25. Who decides who gets the donated organs?
Under the National Organ Transplant Act, organ transplantation in the United States is overseen by the U.S. Department of Health and Human Services (DHHS). Specifically, the Division of Transplantation (DoT), which is part of the Health Resources and Services Administration (HRSA), is in charge of a federal contract that established and maintains the national waiting list and distributes cadaveric organs fairly. This organization is called the OPTN (Organ Procurement and Transplantation Network) and the contract is currently held by the United Network for Organ Sharing (UNOS).
Organs are allocated (given) according to strict rules that take into account physical matching, tissue and blood type matching, medical criteria, waiting time, severity of illness, etc. The allocation system is blind to name, race, sex, and wealth. The allocation rules have been developed over many years of deliberation by physicians and other transplant professionals, transplant candidates and recipients, donor families, and representatives of the federal government. To review the policies refer to the Policy Management section on the UNOS website at http://www.unos.org.

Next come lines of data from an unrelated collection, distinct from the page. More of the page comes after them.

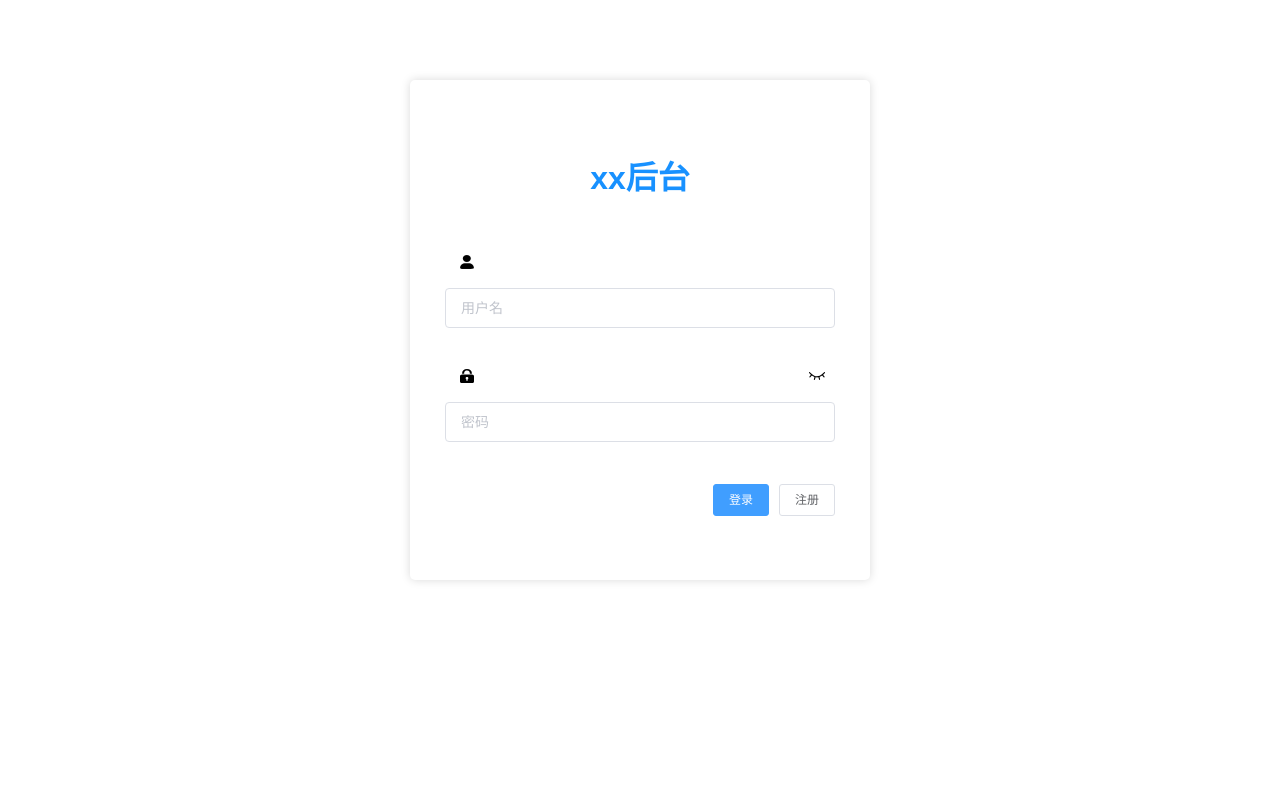
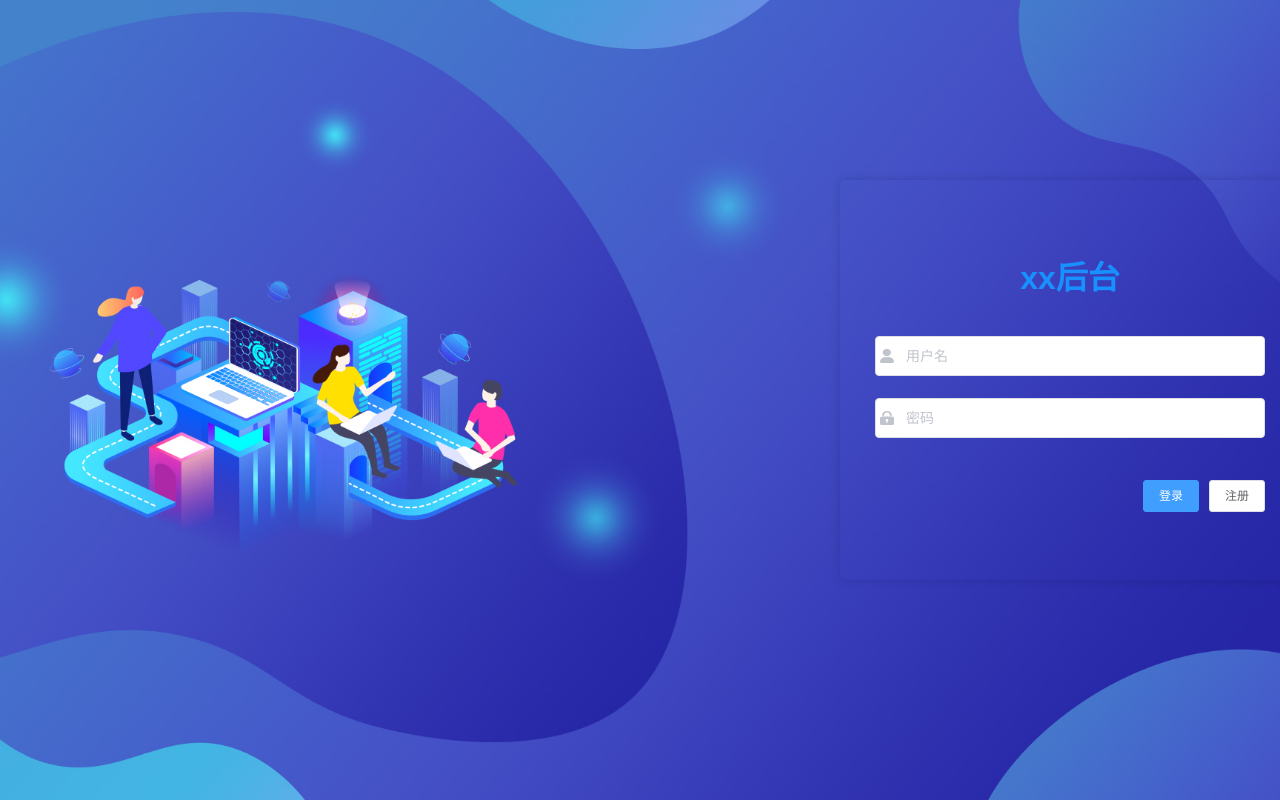
Before and after one commit to shenbeixinqu/flask_web_front, a Vue app: page /#/login in a window 1280 px wide. Built offline with nearby package versions, Linux system fonts and the light colour scheme.

Commit message:
添加背景圖

```diff
--- a/src/views/login/login_back.vue
+++ b/src/views/login/login_back.vue
@@ -10,33 +10,29 @@
         <h3 class="title">xx后台</h3>
       </div>
       <el-form-item prop="account">
-        <span class="svg-container">
-          <svg-icon icon-class="user" />
-        </span>
         <el-input
           ref="account"
           v-model="loginForm.account"
           placeholder="用户名"
           name="account"
           type="text"
-        />
+        >
+          <template #prefix>
+            <span><svg-icon icon-class="user" /></span>
+          </template>
+        </el-input>
       </el-form-item>
       <el-form-item prop="password">
-        <span class="svg-container">
-          <svg-icon icon-class="password" />
-        </span>
         <el-input
           ref="password"
           v-model="loginForm.password"
           :type="passwordType"
           placeholder="密码"
-        />
-        <span class="show-pwd" @click="showPwd">
-          <svg-icon
-            :icon-class="passwordType === 'password' ? 'eye' : 'eye-open'"
-          />
-        </span>
-      </el-form-item>
+        >
+          <template #prefix>
+            <span><svg-icon icon-class="password" /></span>
+          </template>
+        </el-input></el-form-item>
       <div style="float: right; margin-top:20px">
         <el-button
           type="primary"
@@ -85,6 +81,10 @@ export default {
   background: #fff;
   min-height: 100%;
   width: 100%;
+  height: 100vh;
+  background: url('~@/assets/background.jpg') center center fixed
+      no-repeat;
+  background-size: cover;
   overflow: hidden;
   .login-form {
     position: relative;
@@ -95,9 +95,9 @@ export default {
     margin-top: 80px;
     overflow: hidden;
     border-width: 0px;
-    left: 0px;
-    top: 0px;
-    height: 500px;
+    left: 430px;
+    top: 100px;
+    height: 400px;
     background: inherit;
     background-color: rgba(255, 255, 255, 1);
     border: none;
```
Also changed, not shown: src/assets/background.jpg (added).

They are periodically adjusted, as medical knowledge grows and the field of transplantation changes in the U.S. Any proposed changes are open to public comment through the Policy Management section of the UNOS website at http://www.unos.org.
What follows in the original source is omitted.